**BRIEF:**
Return every line in the entries below where the word "crossing" shows up.

**MATERIAL FOR THIS TASK:**
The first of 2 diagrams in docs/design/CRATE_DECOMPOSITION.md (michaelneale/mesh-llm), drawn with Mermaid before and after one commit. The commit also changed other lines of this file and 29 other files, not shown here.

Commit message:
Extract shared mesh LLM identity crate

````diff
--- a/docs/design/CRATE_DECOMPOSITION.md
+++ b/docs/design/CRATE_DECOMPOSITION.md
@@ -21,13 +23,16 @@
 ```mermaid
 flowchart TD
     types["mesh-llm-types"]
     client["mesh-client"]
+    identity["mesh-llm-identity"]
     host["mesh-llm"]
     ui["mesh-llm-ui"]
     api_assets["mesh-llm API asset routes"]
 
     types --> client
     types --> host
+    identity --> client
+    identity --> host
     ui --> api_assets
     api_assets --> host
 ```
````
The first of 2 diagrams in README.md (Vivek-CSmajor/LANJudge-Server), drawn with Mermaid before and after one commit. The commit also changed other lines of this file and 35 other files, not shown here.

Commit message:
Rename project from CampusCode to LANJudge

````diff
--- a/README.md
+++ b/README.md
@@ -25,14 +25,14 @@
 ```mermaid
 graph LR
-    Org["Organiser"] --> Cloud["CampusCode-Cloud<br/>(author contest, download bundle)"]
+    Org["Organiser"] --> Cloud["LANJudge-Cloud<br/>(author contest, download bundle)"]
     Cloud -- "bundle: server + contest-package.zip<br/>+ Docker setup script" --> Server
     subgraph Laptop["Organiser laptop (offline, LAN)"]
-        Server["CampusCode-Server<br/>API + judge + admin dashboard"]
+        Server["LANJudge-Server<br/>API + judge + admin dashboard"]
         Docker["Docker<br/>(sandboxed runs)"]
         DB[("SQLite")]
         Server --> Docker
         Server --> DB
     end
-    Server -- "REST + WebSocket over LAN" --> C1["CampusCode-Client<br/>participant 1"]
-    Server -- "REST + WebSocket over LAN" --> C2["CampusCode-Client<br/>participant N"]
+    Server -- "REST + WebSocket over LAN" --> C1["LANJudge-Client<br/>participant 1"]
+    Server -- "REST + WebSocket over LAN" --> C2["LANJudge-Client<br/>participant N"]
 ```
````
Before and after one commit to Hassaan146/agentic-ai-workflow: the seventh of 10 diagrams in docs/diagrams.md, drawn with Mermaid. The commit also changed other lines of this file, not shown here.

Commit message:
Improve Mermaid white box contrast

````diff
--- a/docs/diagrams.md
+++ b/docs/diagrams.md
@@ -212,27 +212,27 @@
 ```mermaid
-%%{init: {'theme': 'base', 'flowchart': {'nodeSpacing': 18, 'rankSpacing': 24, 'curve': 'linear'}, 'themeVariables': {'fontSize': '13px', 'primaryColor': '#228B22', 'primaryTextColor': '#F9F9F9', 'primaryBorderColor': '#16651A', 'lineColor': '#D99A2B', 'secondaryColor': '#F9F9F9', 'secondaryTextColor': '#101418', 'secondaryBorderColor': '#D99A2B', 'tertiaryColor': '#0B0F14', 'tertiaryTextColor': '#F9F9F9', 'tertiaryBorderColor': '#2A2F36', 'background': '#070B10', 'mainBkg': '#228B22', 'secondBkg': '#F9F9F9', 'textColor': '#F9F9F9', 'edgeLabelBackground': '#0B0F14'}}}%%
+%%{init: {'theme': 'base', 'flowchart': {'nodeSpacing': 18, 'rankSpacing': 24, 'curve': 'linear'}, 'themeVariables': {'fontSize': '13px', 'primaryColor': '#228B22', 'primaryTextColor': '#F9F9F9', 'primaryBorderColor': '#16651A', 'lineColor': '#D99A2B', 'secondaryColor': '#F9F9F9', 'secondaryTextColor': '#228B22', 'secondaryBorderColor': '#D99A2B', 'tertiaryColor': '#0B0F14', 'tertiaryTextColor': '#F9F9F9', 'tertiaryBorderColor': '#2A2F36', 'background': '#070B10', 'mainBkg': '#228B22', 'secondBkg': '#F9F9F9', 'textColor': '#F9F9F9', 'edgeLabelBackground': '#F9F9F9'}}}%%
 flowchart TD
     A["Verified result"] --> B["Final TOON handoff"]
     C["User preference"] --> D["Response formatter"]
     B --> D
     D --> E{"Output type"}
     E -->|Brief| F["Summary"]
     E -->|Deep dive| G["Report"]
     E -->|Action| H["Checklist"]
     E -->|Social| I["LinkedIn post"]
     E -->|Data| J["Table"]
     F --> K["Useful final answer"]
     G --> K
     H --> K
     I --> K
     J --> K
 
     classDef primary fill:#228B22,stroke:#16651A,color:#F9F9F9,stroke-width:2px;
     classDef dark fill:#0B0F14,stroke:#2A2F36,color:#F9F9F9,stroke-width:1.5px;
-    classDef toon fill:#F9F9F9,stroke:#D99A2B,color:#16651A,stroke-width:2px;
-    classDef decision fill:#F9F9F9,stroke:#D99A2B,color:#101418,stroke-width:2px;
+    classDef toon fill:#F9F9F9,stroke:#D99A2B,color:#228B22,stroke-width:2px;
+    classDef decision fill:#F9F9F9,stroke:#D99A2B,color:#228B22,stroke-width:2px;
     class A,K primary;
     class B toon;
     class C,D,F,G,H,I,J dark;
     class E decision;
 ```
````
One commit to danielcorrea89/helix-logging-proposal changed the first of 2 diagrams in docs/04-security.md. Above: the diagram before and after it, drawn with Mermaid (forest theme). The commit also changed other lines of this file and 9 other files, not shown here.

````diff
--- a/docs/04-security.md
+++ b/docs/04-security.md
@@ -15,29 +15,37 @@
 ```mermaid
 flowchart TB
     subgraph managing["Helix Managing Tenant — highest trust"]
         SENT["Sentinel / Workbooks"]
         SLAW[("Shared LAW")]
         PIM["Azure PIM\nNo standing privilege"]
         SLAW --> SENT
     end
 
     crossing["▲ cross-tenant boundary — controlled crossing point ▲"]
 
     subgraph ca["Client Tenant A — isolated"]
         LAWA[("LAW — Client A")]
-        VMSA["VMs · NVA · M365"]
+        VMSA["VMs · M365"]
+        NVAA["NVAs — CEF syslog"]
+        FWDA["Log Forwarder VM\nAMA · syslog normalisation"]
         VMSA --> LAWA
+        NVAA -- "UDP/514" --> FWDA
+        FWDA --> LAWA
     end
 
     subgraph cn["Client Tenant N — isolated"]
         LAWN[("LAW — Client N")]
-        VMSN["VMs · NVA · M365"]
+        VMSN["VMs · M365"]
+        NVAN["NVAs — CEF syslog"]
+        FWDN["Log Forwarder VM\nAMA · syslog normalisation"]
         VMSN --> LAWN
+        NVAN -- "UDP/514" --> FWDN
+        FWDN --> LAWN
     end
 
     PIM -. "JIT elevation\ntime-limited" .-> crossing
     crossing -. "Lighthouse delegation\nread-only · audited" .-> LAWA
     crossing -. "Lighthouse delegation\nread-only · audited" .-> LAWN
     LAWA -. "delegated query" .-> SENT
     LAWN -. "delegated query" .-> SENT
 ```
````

**OUTPUT OF THE TASK:**
     crossing["▲ cross-tenant boundary — controlled crossing point ▲"]
     PIM -. "JIT elevation\ntime-limited" .-> crossing
     crossing -. "Lighthouse delegation\nread-only · audited" .-> LAWA
     crossing -. "Lighthouse delegation\nread-only · audited" .-> LAWN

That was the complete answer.